You probably know the basics of how your body keeps itself cool in hot weather. Your sweat glands produce perspiration, which has the effect of cooling off your body. This is an effective cooling tactic, but heatstroke is still a danger to humans. So you can imagine how much more of a danger the heat poses for your dog, who doesn't have sweat glands, except in their paws, and who is limited mostly to panting as a way to keep cool. Heatstroke is a real risk for dogs during the hottest months of the year, and it can be fatal in some cases. Take a look at some of the important things you should do to keep your dog safe from the summer heat.
1. Provide Plenty of Opportunities for Hydration
It's not enough for your dog to just have a water bowl indoors with their food. When your dog is playing outside, they need to have water there too. Find a shaded area to place your dog's water bowl in so that it doesn't get too hot. You may also want to try mixing half ice, and half cool water in a bowl meant for the outdoors. This will keep the water cool longer.
Don't forget to bring water along when you and your pet leave home. Whether you're headed out to the dog park, running errands, or just going for a long walk, you should bring a bottle or thermos of water for your dog (as well as one for yourself!) and a container for your dog to drink from.
2. Plan to Walk During Cooler Hours
Your dog needs exercise during the summer just as much as they do during other times of the year. But they don't necessarily need to be out in the middle of the day. Plan to take walks with your dog during the coolest hours of the day – early in the morning or close to sunset.
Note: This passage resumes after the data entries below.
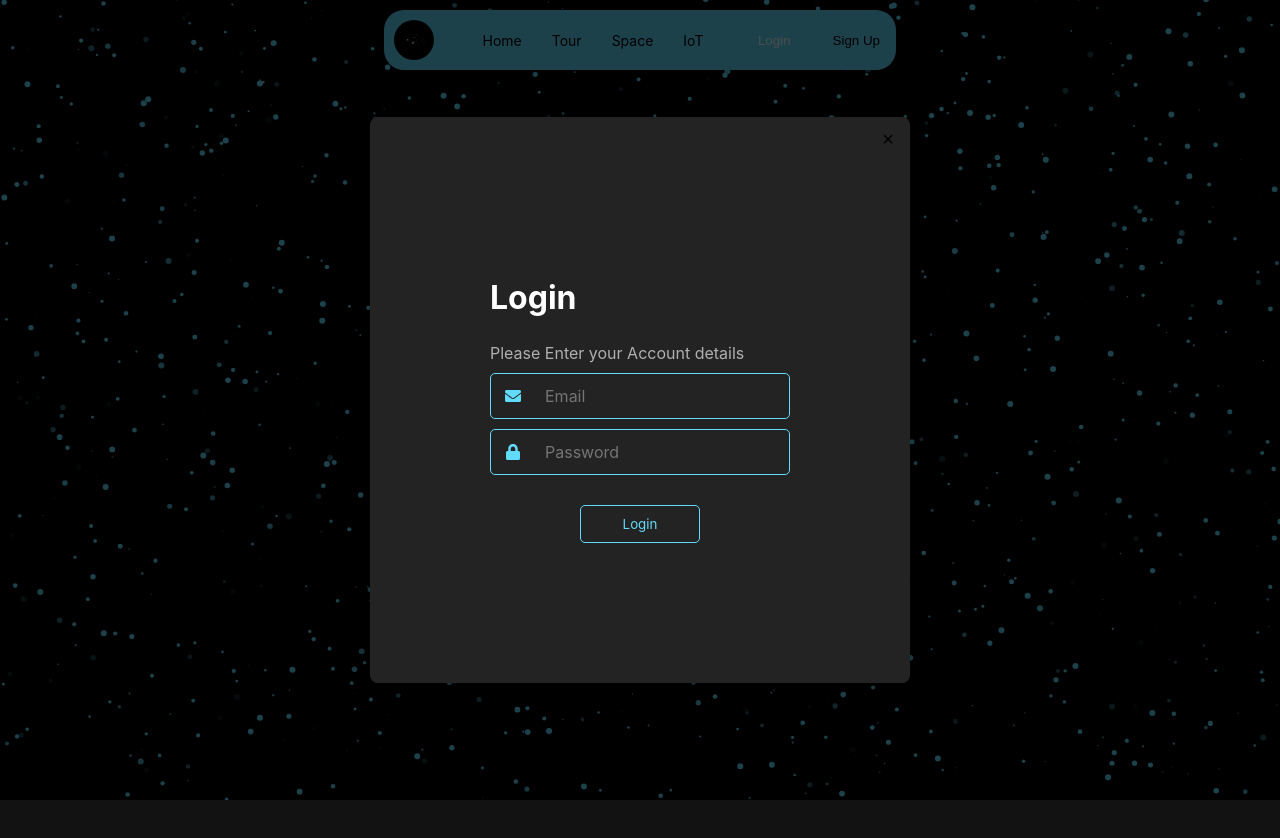
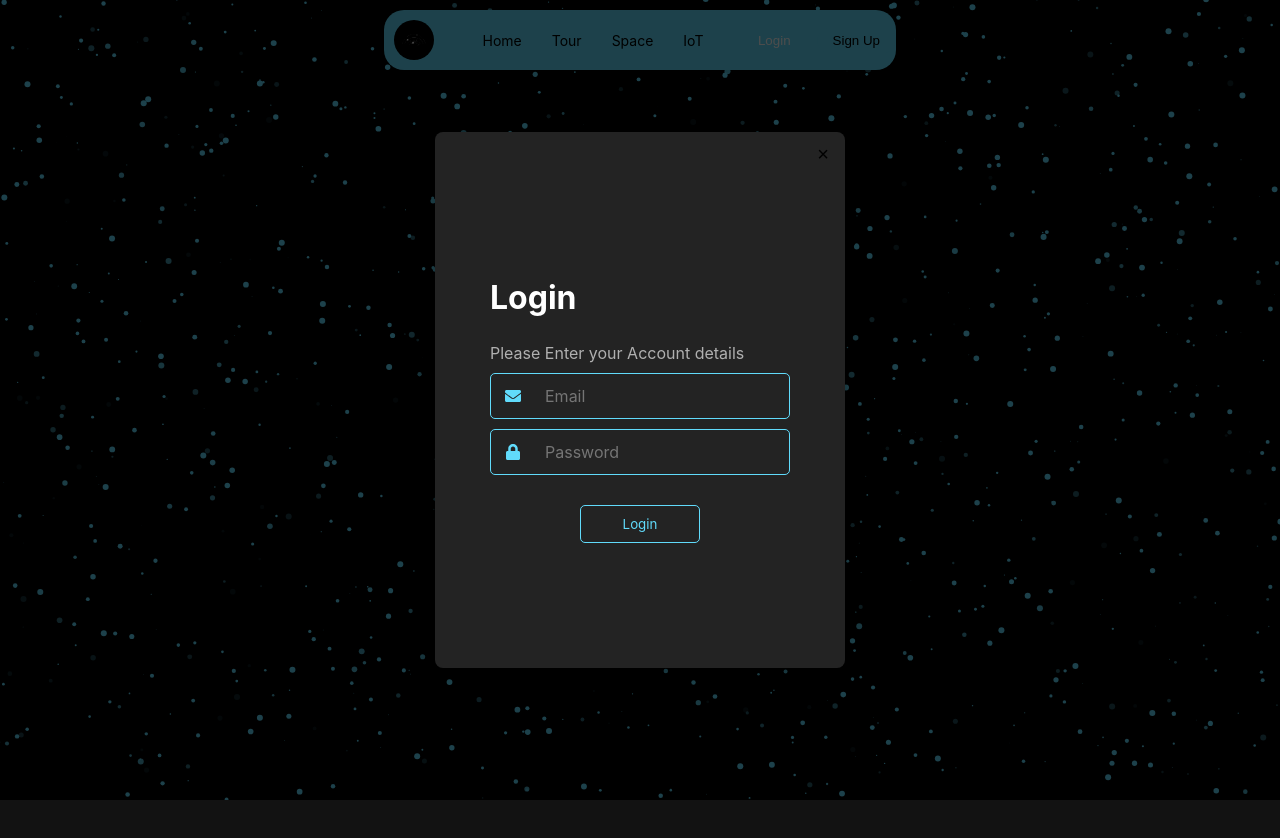
Before and after one commit to kawthar-shameseldeen/Space-Journey-Front, a React (Create React App) app in the folder space-journey/: page /home in a window 1280 px wide. Both pictures are taken after a click on the button "Login". Shown: the top 838 px of the page. Built offline with nearby package versions, Linux system fonts and the light colour scheme.

Commit message:
added some styles

```diff
--- a/space-journey/src/components/modal/modal.css
+++ b/space-journey/src/components/modal/modal.css
@@ -1,3 +1,9 @@
+.modalContainer {
+  display: flex;
+  align-items: center;
+  justify-content: center;
+}
+
 .modal-overlay {
   position: fixed;
   top: 0;
@@ -9,16 +15,20 @@
   align-items: center;
   justify-content: center;
   z-index: 1000;
+
 }
 
 .modal-content {
   background: #232323;
-    padding: 20px;
+  padding: 5px;
   border-radius: 8px;
-    max-width: 500px;
-    width: 100%;
+  max-width: 400px;
+  width: 90%;
+  max-height:95%;
+  overflow-y: auto;
   box-shadow: 0 5px 15px rgba(0, 0, 0, 0.3);
   position: relative;
+
 }
 
 .modal-close {
```
Lines whose indentation alone changed are shown as unchanged.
You can even take walks after dark.
During the summer months, it's also important to make sure that you're walking your dog in the grass, not on the pavement. The sidewalk and road can get incredibly hot in the summer, and the extreme heat will burn your dog's paws.
3. Know The Signs of Heatstroke
Overheating can turn into heatstroke very quickly, and that can be dangerous to your dog's heart, brain, and other organs. Signs of heatstroke can include heavy panting, excessive thirst, drooling, vomiting, staggering, bright red tongue or gums, glazed eyes, weakness, and seizures.
If you think your dog is overheated or showing signs of heatstroke, move them to a cool (preferably air-conditioned) space right away. Offer small amounts of water to drink – a large amount might cause vomiting. Take your dog's temperature if possible, then use cool, but not cold water to begin cooling their body. Concentrate on their head, neck, and underneath their front and back legs. Call your veterinarian (or, if possible, have someone else do it while you stay with your pet), describe your dog's condition, and ask for instructions.
Keep in mind that you should never leave your pet in a hot car or other small enclosed space, during the summer or at any other time. Be aware of your dog's vulnerability to heat and discuss your summer safety plans with your veterinarian. For more information, check out a website like http://www.emergencypetclinics.com.Share
29 April 2018
Hello, my name is Marissa. Welcome to my site about veterinarians. I decided to buy myself a puppy for the holidays. I searched my community for a breeder and picked up my puppy right away. Unfortunately, within a day, I noticed my puppy was not feeling well. The poor animal picked up a virus on the way home due to the lack of proper vaccinations. The vet was able to save my puppy and give her all the correct vaccinations. I will use this site to explore viruses and other conditions that vets prevent through precisely timed vaccination schedules. Thanks.